With her naturally dangerous working life in disarray, Rina has to work hard and fast to stop it colliding with her private one and keep those she cares about safe. Fraser has a real skill in creating a multi-dimensional character whose life is both complicated and, at the same time, not too syrupy. His protagonist is always perfectly balanced in every respect, and this is seen again in Stealth, which despite being the fourth book in the Rina Walker series, remains every bit as brilliant as the first three.

One of Fraser’s real triumphs, which I have remarked upon in previous reviews of his work, is his dialogue, and Stealth lives up to its forebear’s names in this regard too. The dialogue is crisp and sharp, and is used as both a characterisation tool and a plot driver, keeping the narrative flowing so that readers gain vital information quickly, without what I call ‘info dumping’, where writers dump huge chunks of information on their readers so they just end up trawling through endless paragraphs of exposition. By integrating this information into his dialogue Fraser keeps his reader hooked throughout, and draws them in as the novel speeds through to its nail-biting conclusion.

In all, Stealth is another great addition to the already spectacular Rina Walker series, and I’m looking forward to the next one even though I’ve only just finished this one!
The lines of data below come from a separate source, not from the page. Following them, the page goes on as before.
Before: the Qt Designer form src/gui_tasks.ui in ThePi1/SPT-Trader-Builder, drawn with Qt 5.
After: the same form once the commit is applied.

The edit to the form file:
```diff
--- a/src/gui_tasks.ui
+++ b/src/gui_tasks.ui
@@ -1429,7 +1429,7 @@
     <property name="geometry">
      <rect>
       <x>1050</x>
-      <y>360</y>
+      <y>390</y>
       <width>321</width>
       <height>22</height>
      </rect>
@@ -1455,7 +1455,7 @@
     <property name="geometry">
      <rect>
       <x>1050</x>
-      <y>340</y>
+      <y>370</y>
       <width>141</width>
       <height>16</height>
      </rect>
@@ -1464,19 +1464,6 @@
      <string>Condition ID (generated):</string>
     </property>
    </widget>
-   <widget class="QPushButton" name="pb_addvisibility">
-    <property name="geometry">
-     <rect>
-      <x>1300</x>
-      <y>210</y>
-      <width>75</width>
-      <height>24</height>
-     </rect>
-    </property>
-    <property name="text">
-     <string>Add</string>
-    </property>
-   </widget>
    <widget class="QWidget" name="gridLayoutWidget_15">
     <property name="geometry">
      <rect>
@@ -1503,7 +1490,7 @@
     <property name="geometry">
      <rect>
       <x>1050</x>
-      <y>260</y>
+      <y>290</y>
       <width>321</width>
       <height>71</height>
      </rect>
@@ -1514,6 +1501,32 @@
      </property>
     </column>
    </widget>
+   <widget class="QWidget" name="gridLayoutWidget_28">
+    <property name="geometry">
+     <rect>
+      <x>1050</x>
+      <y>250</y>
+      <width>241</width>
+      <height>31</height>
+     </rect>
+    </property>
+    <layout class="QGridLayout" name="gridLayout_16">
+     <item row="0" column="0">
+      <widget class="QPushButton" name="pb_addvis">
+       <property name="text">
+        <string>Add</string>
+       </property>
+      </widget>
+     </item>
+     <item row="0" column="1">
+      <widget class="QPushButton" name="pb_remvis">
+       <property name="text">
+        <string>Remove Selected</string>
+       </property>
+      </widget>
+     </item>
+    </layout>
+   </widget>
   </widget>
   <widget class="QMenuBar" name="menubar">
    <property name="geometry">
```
She Chose Me Review: A Brilliant Psychological Thriller

she chose me

Another exciting blog tour article for you today! This time it is gripping thriller She Chose Me by Tracey Emerson, which was only published a few days ago. Hot off the press, I wasn’t sure what to expect with this thriller, but was pleasantly surprised to find myself hooked only pages in.

Having lived abroad for many years, protagonist Grace comes back to London to deal with her Mum, who is now dying. She then starts receiving disturbing Mother’s Day cards, despite not having any children herself.
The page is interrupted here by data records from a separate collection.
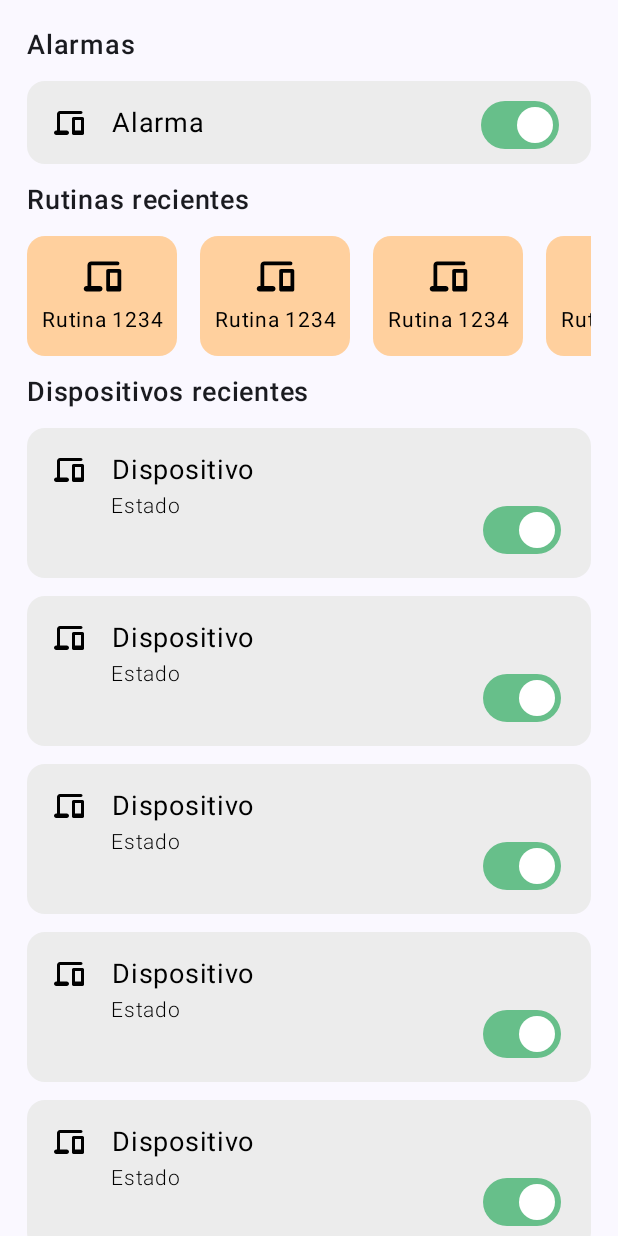
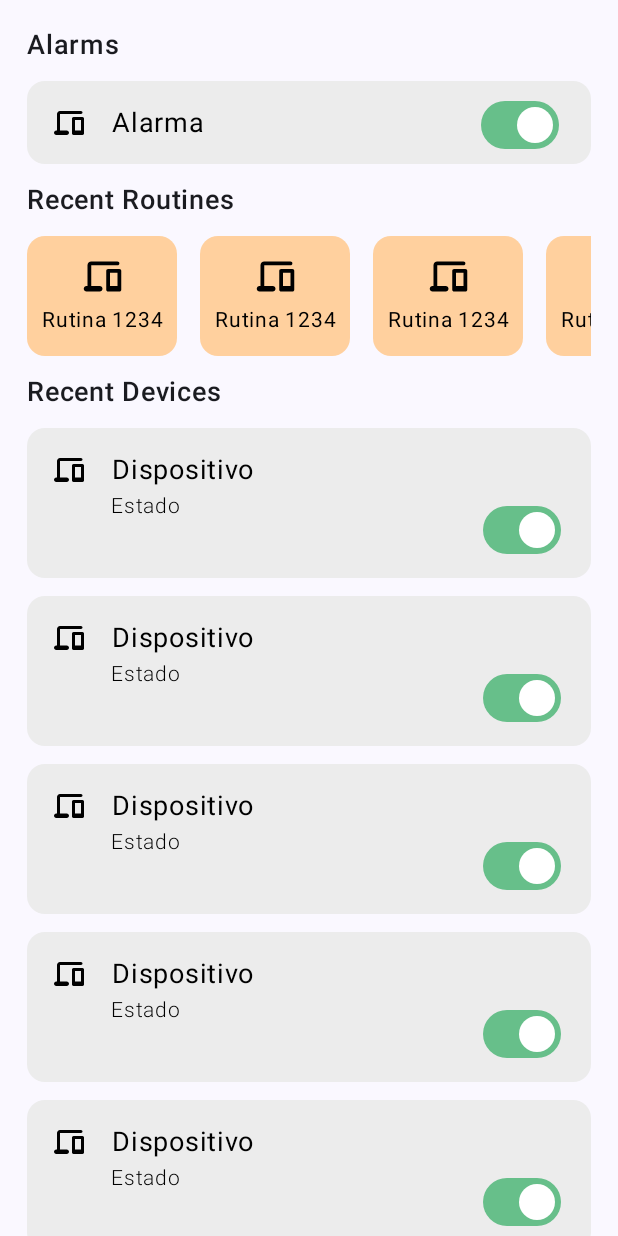
Before and after one commit to feliventu/HCI-Android, an Android app built with Jetpack Compose: the composable MyHomeDestination shown on its own in the app's theme, on a phone screen of 412 x 824 dp. Run offline under Robolectric (Android 15) with nearby library versions, the light colour scheme and no system bars; 3 statements that could not run were skipped.

Commit message:
Add spanish strings.xml

```diff
--- a/app/src/main/java/com/example/myapplication/HomeDestination.kt
+++ b/app/src/main/java/com/example/myapplication/HomeDestination.kt
@@ -10,6 +10,7 @@ import androidx.compose.foundation.verticalScroll
 import androidx.compose.material3.Text
 import androidx.compose.runtime.Composable
 import androidx.compose.ui.Modifier
+import androidx.compose.ui.res.stringResource
 import androidx.compose.ui.text.font.FontWeight
 import androidx.compose.ui.unit.dp
 import androidx.compose.ui.unit.sp
@@ -22,14 +23,14 @@ import com.example.myapplication.ui.theme.YellowR
 fun MyHomeDestination() {
     Column(
         modifier = Modifier
-            .padding(start = 18.dp, end = 18.dp,)
+            .padding(start = 18.dp, end = 18.dp)
             .verticalScroll(rememberScrollState())
             .fillMaxHeight(),
         verticalArrangement = Arrangement.spacedBy(12.dp),
 
-    ) {
+        ) {
         Text(
-            text = "Alarmas",
+            text = stringResource(id = R.string.alarms),
             fontWeight = FontWeight.SemiBold,
             fontSize = 18.sp,
             modifier = Modifier.padding(top = 18.dp)
@@ -37,15 +38,14 @@ fun MyHomeDestination() {
         AlarmCard()
 
         Text(
-            text = "Rutinas recientes",
+            text = stringResource(id = R.string.recent_routines),
             fontWeight = FontWeight.SemiBold,
             fontSize = 18.sp,
 
-        )
-        LazyRow (horizontalArrangement = Arrangement.spacedBy(15.dp)){
+            )
+        LazyRow(horizontalArrangement = Arrangement.spacedBy(15.dp)) {
             items(5) {
                 RoutineCard(false, "Rutina 1234", "Descripción de la rutina 1", color = YellowR)
-
 
 
             }
@@ -54,7 +54,7 @@ fun MyHomeDestination() {
 
 
         Text(
-            text = "Dispositivos recientes",
+            text = stringResource(id = R.string.recent_devices),
             fontWeight = FontWeight.SemiBold,
             fontSize = 18.sp
         )
--- a/app/src/main/java/com/example/myapplication/RoutinesDestination.kt
+++ b/app/src/main/java/com/example/myapplication/RoutinesDestination.kt
@@ -2,10 +2,12 @@ package com.example.myapplication
 
 import androidx.compose.material3.Text
 import androidx.compose.runtime.Composable
+import androidx.compose.ui.res.stringResource
 
 @Composable
 fun MyRoutineDestination() {
 
     Text(text = "Routines")
+    Text(text = stringResource(id =R.string.welcome))
 
 }
--- a/app/src/main/java/com/example/myapplication/components/DeviceCard.kt
+++ b/app/src/main/java/com/example/myapplication/components/DeviceCard.kt
@@ -33,6 +33,7 @@ import com.example.myapplication.ui.theme.MyApplicationTheme
 @Preview
 @Composable
 fun DeviceCard(
+    id: String = null.toString(),
     name: String = "Dispositivo", status: String = "Estado",
     icon: ImageVector = ImageVector.vectorResource(R.drawable.ic_devices)
 ) {
```
Also changed, not shown: app/src/main/java/com/example/myapplication/MainActivity.kt (+29 -12 lines), app/src/main/res/values/strings.xml (+10 -3 lines), 1 other file.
She Chose Me Blog Tour Banner

That’s when things start to get really eerie. Emerson paints a chilling portrait of a woman driven to the brink of insanity by someone clearly out to torment her, with silent phone calls causing flashbacks to a past that Grace thought she had managed to outrun.

With the truth closing in on her, Grace becomes a disturbed mess and readers get to see Emerson’s exceptional characterisation in action. The author paints a remarkably astute and accurate picture of a woman on the brink, all the while keeping her readers guessing and giving them teasing clues that lead them piece by piece to the final, nail-biting finale that leaves readers on the edge of their seats.
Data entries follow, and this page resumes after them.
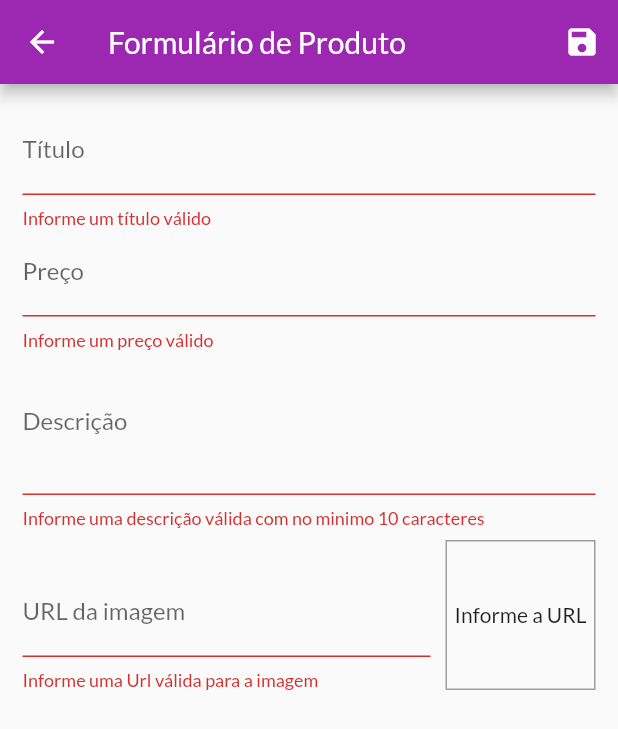
After one commit to fantis/Curso-Flutter-Aprenda-e-Desenvolva-Apps-2020, a Flutter app: the ProductFormScreen screen opened by its route, after a tap on the "save" icon, on a phone screen of 412 x 824 dp. The commit adds this screen. Shown: the top 729 px of the screen. Run offline on Flutter 3.47's test engine with Material 2 defaults, Android fonts, the light colour scheme and no system bars; network calls fail.

Commit message:
Aula 248

```diff
--- a/projects/shop/lib/main.dart
+++ b/projects/shop/lib/main.dart
@@ -7,8 +7,10 @@ import 'package:shop/providers/products.dart';
 import 'package:shop/util/appRoutes.dart';
 import 'package:shop/views/ordersScreen.dart';
 import 'package:shop/views/productDetailScreen.dart';
+import 'package:shop/views/productFormScreen.dart';
 import 'package:shop/views/productOverviewScreen.dart';
 import 'package:shop/views/cartScreen.dart';
+import 'package:shop/views/productsScreen.dart';
 
 void main() => runApp(MyApp());
 
@@ -40,10 +42,10 @@ class MyApp extends StatelessWidget {
           AppRoutes.PRODUCT_DETAIL: (ctx) => ProductDetailScreen(),
           AppRoutes.CART: (ctx) => CartScreen(),
           AppRoutes.ORDERS: (ctx) => OrdersScreen(),
+          AppRoutes.PRODUCTS: (ctx) => ProductsScreen(),
+          AppRoutes.PRODUCT_FORM: (ctx) => ProductFormScreen(),
         },
-
       ),
-
     );
   }
 }
--- a/projects/shop/lib/providers/products.dart
+++ b/projects/shop/lib/providers/products.dart
@@ -6,6 +6,10 @@ class Products with ChangeNotifier {
   List<Product> _items = DUMMY_PRODUCTS;
 
   List<Product> get items => [..._items];
+
+  int get itemsCount {
+    return this._items.length;
+  }
 
   List<Product> get favoriteItems {
     return _items.where((prod) => prod.isFavorite).toList();
--- a/projects/shop/lib/util/appRoutes.dart
+++ b/projects/shop/lib/util/appRoutes.dart
@@ -3,4 +3,6 @@ class AppRoutes {
   static const PRODUCT_DETAIL = '/product-detail';
   static const CART = '/cart';
   static const ORDERS = '/orders';
+  static const PRODUCTS  = '/products';
+  static const PRODUCT_FORM  = '/product-form';
 }
--- /dev/null
+++ b/projects/shop/lib/views/productFormScreen.dart
@@ -0,0 +1,203 @@
+import 'dart:math';
+
+import 'package:flutter/material.dart';
+import 'package:shop/providers/product.dart';
+import 'package:shop/widgets/appDrawer.dart';
+
+class ProductFormScreen extends StatefulWidget {
+  @override
+  _ProductFormScreenState createState() => _ProductFormScreenState();
+}
+
+class _ProductFormScreenState extends State<ProductFormScreen> {
+  final _priceFocusNode = FocusNode();
+  final _descriptionFocusNode = FocusNode();
+  final _imageUrlFocusNode = FocusNode();
+  final _imageUrlController = TextEditingController();
+
+  final _form = GlobalKey<FormState>();
+  final _formData = Map<String, Object>();
+
+  @override
+  void initState() {
+    super.initState();
+    _imageUrlFocusNode.addListener(this._updateImage);
+  }
+
+  void _updateImage() {
+    // just update the user graphical interface
+    if (isValidImageUrl(_imageUrlController.text)) {
+      setState(() {});
+    }
+  }
+
+  bool isValidImageUrl(String url) {
+    print(url);
+
+    bool isStartsWithHttp = url.toLowerCase().startsWith('http://');
+    bool isStartsWithHttps = url.toLowerCase().startsWith('https://');
+    bool isEndsWithPng = url.toLowerCase().endsWith('.png');
+    bool isEndsWithJpg = url.toLowerCase().endsWith(',jpg');
+    bool isEndsWithJpeg = url.toLowerCase().endsWith(',jpeg');
+    return (isStartsWithHttp || isStartsWithHttps) &&
+        (isEndsWithPng || isEndsWithJpg || isEndsWithJpeg);
+  }
+
+  @override
+  void dispose() {
+    super.dispose();
+    _priceFocusNode.dispose();
+    _descriptionFocusNode.dispose();
+    _imageUrlFocusNode.removeListener(this._updateImage);
+    _imageUrlFocusNode.dispose();
+  }
+
+  void _saveForm() {
+    var isValidForm = _form.currentState.validate();
+    if (!isValidForm) {
+      return;
+    }
+
+    _form.currentState.save();
+    final newProduct = Product(
+      id: Random().nextDouble().toString(),
+      title: _formData['title'],
+      description: _formData['description'],
+      price: _formData['price'],
+      imageUrl: _formData['imageUrl '],
+    );
+    print(newProduct.id);
+    print(newProduct.title);
+    print(newProduct.price);
+  }
+
+  @override
+  Widget build(BuildContext context) {
+    return Scaffold(
+      appBar: AppBar(
+        title: Text('Formulário de Produto'),
+        actions: <Widget>[
+          IconButton(
+            icon: Icon(Icons.save),
+            onPressed: () {
+              _saveForm();
+            },
+          ),
+        ],
+      ),
+      body: Padding(
+        padding: const EdgeInsets.all(15),
+        child: Form(
+          key: _form,
+          child: ListView(
+            children: <Widget>[
+              TextFormField(
+                decoration: InputDecoration(labelText: 'Título'),
+                textInputAction: TextInputAction.next,
+                onFieldSubmitted: (_) {
+                  FocusScope.of(context).requestFocus(_priceFocusNode);
+                },
+                onSaved: (value) => _formData['title'] = value,
+                validator: (value) {
+                  if (value.trim().isEmpty) {
+                    return 'Informe um título válido';
+                  }
+                  if (value.trim().length < 3) {
+                    return 'Informe um título com no mínimo 3 letras';
+                  }
+                  return null;
+                },
+              ),
+              TextFormField(
+                decoration: InputDecoration(labelText: 'Preço'),
+                focusNode: _priceFocusNode,
+                keyboardType: TextInputType.numberWithOptions(
+                  decimal: true,
+                ),
+                textInputAction: TextInputAction.next,
+                onFieldSubmitted: (_) {
+                  FocusScope.of(context).requestFocus(_descriptionFocusNode);
+                },
+                onSaved: (value) => _formData['price'] = double.parse(value),
+                validator: (value) {
+                  bool isEmpty = value.trim().isEmpty;
+                  var newPrice = double.tryParse(value);
+                  bool isInvalid = newPrice == null || newPrice <= 0;
+                  if (isEmpty || isInvalid) {
+                    return 'Informe um preço válido';
+                  }
+
+                  return null;
+                },
+              ),
+              TextFormField(
+                decoration: InputDecoration(labelText: 'Descrição'),
+                focusNode: _descriptionFocusNode,
+                maxLines: 3,
+                keyboardType: TextInputType.multiline,
+                onSaved: (value) => _formData['description'] = value,
+                validator: (value) {
+                  bool isEmpty = value.trim().isEmpty;
+                  var newPrice = double.tryParse(value);
+                  bool isInvalid = value.trim().length <= 10;
+                  if (isEmpty || isInvalid) {
+                    return 'Informe uma descrição válida com no minimo 10 caracteres';
+                  }
+
+                  return null;
+                },
+              ),
+              Row(
+                crossAxisAlignment: CrossAxisAlignment.end,
+                children: <Widget>[
+                  Expanded(
+                    child: TextFormField(
+                      decoration: InputDecoration(labelText: 'URL da imagem'),
+                      keyboardType: TextInputType.url,
+                      textInputAction: TextInputAction.done,
+                      focusNode: _imageUrlFocusNode,
+                      controller: _imageUrlController,
+                      onFieldSubmitted: (_) {
+                        _saveForm();
+                      },
+                      onSaved: (value) => _formData['imageUrl'] = value,
+                      validator: (value) {
+                        bool isEmpty = value.trim().isEmpty;
+                        bool isInvalid = !this.isValidImageUrl(value.trim());
+
+                        if (isEmpty || isInvalid) {
+                          return 'Informe uma Url válida para a imagem';
+                        }
+                        return null;
+                      },
+                    ),
+                  ),
+                  Container(
+                    height: 100,
+                    width: 100,
+                    margin: EdgeInsets.only(top: 8, left: 10),
+                    decoration: BoxDecoration(
+                      border: Border.all(
+                        color: Colors.grey,
+                        width: 1,
+                      ),
+                    ),
+                    alignment: Alignment.center,
+                    child: _imageUrlController.text.isEmpty
+                        ? Text('Informe a URL')
+                        : FittedBox(
+                            child: Image.network(
+                              _imageUrlController.text,
+                              fit: BoxFit.cover,
+                            ),
+                          ),
+                  ),
+                ],
+              ),
+            ],
+          ),
+        ),
+      ),
+    );
+  }
+}
--- a/projects/shop/lib/widgets/productGrid.dart
+++ b/projects/shop/lib/widgets/productGrid.dart
@@ -1,7 +1,7 @@
 import 'package:flutter/material.dart';
 import 'package:provider/provider.dart';
 import 'package:shop/providers/products.dart';
-import 'package:shop/widgets/productItem.dart';
+import 'package:shop/widgets/productGridItem.dart';
 
 class ProductGrid extends StatelessWidget {
   final bool _showFavoriteOnly;
@@ -20,7 +20,7 @@ class ProductGrid extends StatelessWidget {
       itemCount: products.length,
       itemBuilder: (ctx, i) => ChangeNotifierProvider.value(
         value: products[i],
-        child: ProductItem(),
+        child: ProductGridItem(),
       ),
       gridDelegate: SliverGridDelegateWithFixedCrossAxisCount(
         crossAxisCount: 2,
```
Also changed, not shown: projects/shop/lib/views/productsScreen.dart (added, +42 -0 lines), projects/shop/lib/widgets/appDrawer.dart (+10 -0 lines), projects/shop/lib/widgets/productGridItem.dart (added, +73 -0 lines), projects/shop/lib/widgets/productItem.dart (+22 -60 lines).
I’ll be honest here: generally speaking, these psychological thrillers where human nature and personal conflicts are at the centre is not really my bag. Give me a good serial killer any day. But She Chose Me really is in a league of its own. This novel has style and class in abundance, and Emerson drives the narrative forward at a startling pace, giving the reader no time to dwell in what may or may not have happened. There’s no time for boredom in this fast-paced thriller.

Written in the first person, the novel shifts between past and present, giving the reader an intriguing insight into both Grace’s current situation and the events that led to it. This alternating narrative is done well, and is not clumsy as some attempts often are.

Overall I was pleasantly surprised by how much I enjoyed this tightly wound thriller, and I will be looking out for more of Emerson’s writing in the future- and I would suggest you do the same.